Change detection data
--------

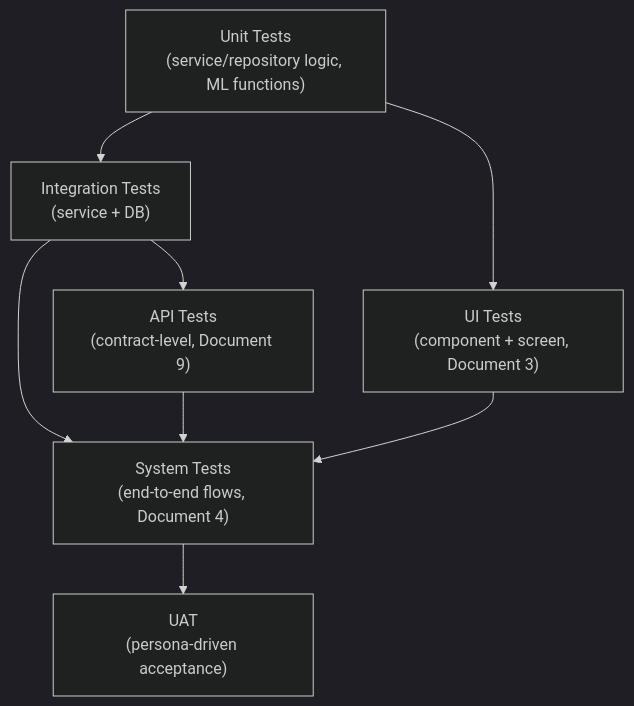
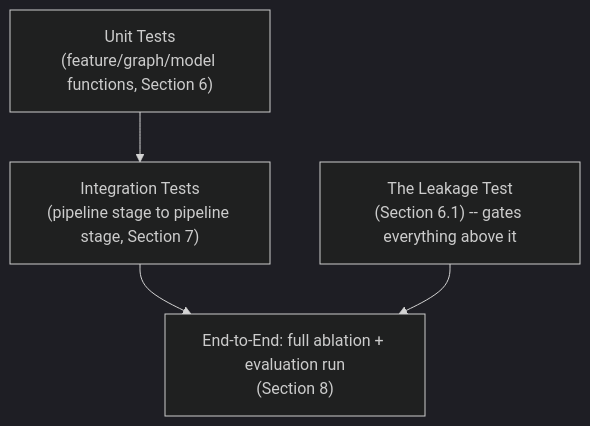
The diagram in docs/13_Testing_Documentation.md (murali-ftw/ChainPilot), drawn with Mermaid (dark theme) before and after one commit. The commit also changed other lines of this file and 22 other files, not shown here.

````diff
--- a/docs/13_Testing_Documentation.md
+++ b/docs/13_Testing_Documentation.md
@@ -31,16 +32,10 @@
 ```mermaid
 flowchart TD
-    UAT["UAT\n(persona-driven acceptance)"]
-    SYS["System Tests\n(end-to-end flows, Document 4)"]
-    API["API Tests\n(contract-level, Document 9)"]
-    UI["UI Tests\n(component + screen, Document 3)"]
-    INT["Integration Tests\n(service + DB)"]
-    UNIT["Unit Tests\n(service/repository logic, ML functions)"]
+    E2E["End-to-End: full ablation + evaluation run\n(Section 8)"]
+    LEAK["The Leakage Test\n(Section 6.1) -- gates everything above it"]
+    INT["Integration Tests\n(pipeline stage to pipeline stage, Section 7)"]
+    UNIT["Unit Tests\n(feature/graph/model functions, Section 6)"]
 
-    UNIT --> INT --> API
-    UNIT --> UI
-    INT --> SYS
-    API --> SYS
-    UI --> SYS
-    SYS --> UAT
+    UNIT --> INT --> E2E
+    LEAK --> E2E
 ```
````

--------

- PROBLEM DESCRIPTION
The string "Integration" may appear in the entries. Say how many lines contain it, as a bare number.

- WRITTEN RESPONSE
2